Earlier this week, I wrote about the mounting lobbyist pressure to water down Bill C-27, Canada's anti-spam bill. The pressure in recent hearings has been intense – Amazon was generally supportive of the bill but still sought an implied consent for existing customers for five to seven years (in other words, seven years to simply ask if the customer wants to receive future emails), the Entertainment Software Association and the Canadian Intellectual Property Council teamed up to warn that the bill would put Canada at a competitive disadvantage, and the Canadian Bankers Association called on the Industry Committee to completely gut the bill by dropping opt-in consent and the private right of action provisions.

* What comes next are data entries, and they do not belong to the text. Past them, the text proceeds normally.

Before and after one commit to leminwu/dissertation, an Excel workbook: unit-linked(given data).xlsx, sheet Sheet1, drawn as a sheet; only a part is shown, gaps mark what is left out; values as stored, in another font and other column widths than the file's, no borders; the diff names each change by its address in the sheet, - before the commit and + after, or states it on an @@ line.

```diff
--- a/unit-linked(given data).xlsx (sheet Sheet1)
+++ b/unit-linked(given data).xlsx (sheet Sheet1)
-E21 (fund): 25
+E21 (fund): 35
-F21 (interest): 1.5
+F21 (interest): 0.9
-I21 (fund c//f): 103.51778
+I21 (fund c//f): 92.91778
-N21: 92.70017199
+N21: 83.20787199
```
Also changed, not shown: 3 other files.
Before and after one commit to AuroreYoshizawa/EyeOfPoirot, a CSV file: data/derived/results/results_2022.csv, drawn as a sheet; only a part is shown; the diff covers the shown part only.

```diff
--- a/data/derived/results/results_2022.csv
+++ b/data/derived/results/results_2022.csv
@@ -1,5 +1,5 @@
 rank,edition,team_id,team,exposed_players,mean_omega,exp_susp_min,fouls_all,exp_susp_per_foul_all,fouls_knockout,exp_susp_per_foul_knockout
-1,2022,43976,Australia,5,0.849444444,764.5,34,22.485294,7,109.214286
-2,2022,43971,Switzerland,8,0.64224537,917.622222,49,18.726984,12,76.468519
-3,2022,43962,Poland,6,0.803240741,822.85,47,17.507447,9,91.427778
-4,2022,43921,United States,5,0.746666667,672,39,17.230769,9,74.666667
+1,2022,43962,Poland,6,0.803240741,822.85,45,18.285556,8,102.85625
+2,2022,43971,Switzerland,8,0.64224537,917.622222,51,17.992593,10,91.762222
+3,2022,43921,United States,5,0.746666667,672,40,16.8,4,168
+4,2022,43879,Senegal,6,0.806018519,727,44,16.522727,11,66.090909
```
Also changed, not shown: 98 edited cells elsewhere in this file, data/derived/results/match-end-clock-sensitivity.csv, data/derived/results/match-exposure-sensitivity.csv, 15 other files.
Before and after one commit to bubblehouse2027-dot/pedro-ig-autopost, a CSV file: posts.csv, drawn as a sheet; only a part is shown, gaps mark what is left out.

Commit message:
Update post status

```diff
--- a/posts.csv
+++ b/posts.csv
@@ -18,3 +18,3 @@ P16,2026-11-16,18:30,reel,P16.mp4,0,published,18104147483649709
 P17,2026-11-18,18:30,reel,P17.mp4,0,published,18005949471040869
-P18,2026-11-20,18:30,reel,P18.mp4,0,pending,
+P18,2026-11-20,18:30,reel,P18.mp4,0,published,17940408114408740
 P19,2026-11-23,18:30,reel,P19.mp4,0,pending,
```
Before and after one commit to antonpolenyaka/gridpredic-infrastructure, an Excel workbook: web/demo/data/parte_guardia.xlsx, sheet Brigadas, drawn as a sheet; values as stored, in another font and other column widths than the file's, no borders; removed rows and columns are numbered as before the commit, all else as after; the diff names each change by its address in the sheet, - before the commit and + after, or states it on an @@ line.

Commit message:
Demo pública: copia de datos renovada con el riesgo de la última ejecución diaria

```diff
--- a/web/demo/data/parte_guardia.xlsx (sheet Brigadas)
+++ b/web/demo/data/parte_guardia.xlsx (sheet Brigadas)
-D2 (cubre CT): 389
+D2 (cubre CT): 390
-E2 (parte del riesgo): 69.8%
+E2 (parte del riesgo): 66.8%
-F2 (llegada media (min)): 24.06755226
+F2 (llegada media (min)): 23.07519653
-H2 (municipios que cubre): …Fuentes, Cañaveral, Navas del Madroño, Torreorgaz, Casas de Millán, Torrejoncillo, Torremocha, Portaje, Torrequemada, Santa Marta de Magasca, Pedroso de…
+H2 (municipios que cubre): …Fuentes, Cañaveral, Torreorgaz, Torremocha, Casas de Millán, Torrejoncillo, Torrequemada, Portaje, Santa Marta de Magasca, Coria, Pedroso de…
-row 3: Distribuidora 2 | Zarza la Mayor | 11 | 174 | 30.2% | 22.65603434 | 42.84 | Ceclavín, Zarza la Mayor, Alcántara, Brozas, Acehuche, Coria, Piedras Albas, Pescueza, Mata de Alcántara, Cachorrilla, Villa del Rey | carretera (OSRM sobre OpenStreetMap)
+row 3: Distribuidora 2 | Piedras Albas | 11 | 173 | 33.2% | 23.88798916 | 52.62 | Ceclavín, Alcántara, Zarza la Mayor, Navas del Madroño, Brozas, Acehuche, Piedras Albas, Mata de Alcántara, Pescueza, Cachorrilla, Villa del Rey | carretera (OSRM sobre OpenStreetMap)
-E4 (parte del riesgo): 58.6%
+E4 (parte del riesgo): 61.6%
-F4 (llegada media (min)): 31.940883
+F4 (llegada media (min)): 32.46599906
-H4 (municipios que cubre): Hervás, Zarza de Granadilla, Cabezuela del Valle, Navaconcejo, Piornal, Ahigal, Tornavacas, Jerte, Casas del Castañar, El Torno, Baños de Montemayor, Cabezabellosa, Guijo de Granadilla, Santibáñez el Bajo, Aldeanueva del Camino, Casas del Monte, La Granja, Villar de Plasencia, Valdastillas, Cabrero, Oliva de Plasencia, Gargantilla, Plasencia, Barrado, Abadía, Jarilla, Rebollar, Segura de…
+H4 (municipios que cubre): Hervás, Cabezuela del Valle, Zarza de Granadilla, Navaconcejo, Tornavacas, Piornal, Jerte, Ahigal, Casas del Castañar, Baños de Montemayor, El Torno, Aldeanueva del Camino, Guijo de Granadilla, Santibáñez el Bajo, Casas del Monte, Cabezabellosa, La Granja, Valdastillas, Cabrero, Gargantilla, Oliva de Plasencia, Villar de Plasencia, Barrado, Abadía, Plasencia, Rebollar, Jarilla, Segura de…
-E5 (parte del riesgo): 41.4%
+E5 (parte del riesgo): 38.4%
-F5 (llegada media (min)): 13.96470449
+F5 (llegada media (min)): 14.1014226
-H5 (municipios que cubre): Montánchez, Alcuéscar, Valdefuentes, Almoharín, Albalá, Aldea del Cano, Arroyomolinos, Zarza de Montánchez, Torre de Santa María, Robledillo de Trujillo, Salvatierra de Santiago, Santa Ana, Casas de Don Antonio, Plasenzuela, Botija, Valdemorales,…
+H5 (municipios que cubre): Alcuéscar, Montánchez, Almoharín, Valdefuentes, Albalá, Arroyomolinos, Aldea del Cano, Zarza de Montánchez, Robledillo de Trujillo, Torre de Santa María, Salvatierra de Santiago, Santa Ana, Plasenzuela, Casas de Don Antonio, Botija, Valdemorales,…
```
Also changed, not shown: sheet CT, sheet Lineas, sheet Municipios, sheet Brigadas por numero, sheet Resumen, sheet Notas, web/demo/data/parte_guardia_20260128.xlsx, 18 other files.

Yesterday I attended the last committee meeting before clause-by-clause review as government officials appeared to propose reforms and address committee concerns. The meeting showed the lobbying efforts are bearing fruit as officials proposed 40 changes to the bill. While some are technical, there are several significant suggested reforms. Moreover, the lobbying continued, as Liberal and Bloc MPs appeared to work actively to raise lobbyist issues.
First, the proposed reforms, which include:
- changing the definition of "computer program" to exclude "a text file that is not independently executable" (ie. exclude cookies from the definition)
- a new exception for third-party referrals. The referral provision allows for a single message where there is a referral from someone with a personal or family relationship. It also requires the marketer to disclose the source of the referral in their message.
- a new exception for quotes or estimates of goods or services if requested by the person to whom the message is sent
- a new exception for the completion or confirmation of an ongoing commercial transaction
- a new exception for warranty or safety information
- a new exception for ongoing subscriptions, loans or similar relationships
- a new exception for information related to an employment relationship
- a new exception for product updates or upgrades
- a new exception for solicitation to participate in surveys or market research
- a new exception for information on self-governing professions
- a clarification that the existing business relationship continues if the business is sold
- the removal of the need for explicit consent for software programs for updates or upgrades where consent was obtained earlier
- an expansion of implied consent to include instances where the person has published their email address or provided their email address to the sender and the message is relevant to their business or role.
- an extension of the time to remove a person from a mailing list to ten business days
- a "grandfathering" of the need to obtain consent in an existing business relationship to three years from when the Act takes effect (double from 18 months)
The sum total of these changes would be pretty significant – many new exceptions to cover various commercial messages that could have been easily covered by consent, specific exceptions for lobby groups like survey companies (widely abused in do-not-call) and professional associations, a new referral exception for realtors, and a three-year initial period to address concerns from companies like Amazon. Note that these are proposals and not yet adopted by the committee.
While these are big proposed changes, it is clear that the lobby groups would like more, particularly a shift from opt-in to opt-out consent. At yesterday's hearing, it was discouraging to see lobbyists for Canadian Chamber of Commerce and Canadian Intellectual Property Council huddling with Liberal MPs before the start of the hearing. It was even more incredible to see lobbyists for the Canadian Real Estate Association draft a series of questions about the bill, hand them to a Bloc MP, and have them posed to the witnesses moments later.
The general tenor of the hearing saw support from the Conservative MPs, general support from the NDP MP (with some fear that the bill may be watered down with the proposed amendments), CREA questions from the Bloc, and a repetition of lobbyist questions from the Liberal MPs, who persistently wondered whether the bill is too broad or even too transparent (raising the possibility of excluding it from Access to Information).
Anti-spam legislation should not be a partisan issue, but it appears that lobbyists are targeting Liberal and Bloc MPs in the hope of garnering support for a further watering down of the bill. The clause-by-clause review is slated for Monday, October 19th. If Canadians want an anti-spam bill with some teeth, they are going to have to fight for it. Consider writing to your MP or the members of the Industry Committee today asking them to support C-27 with an opt-in approach. The members of the committee include: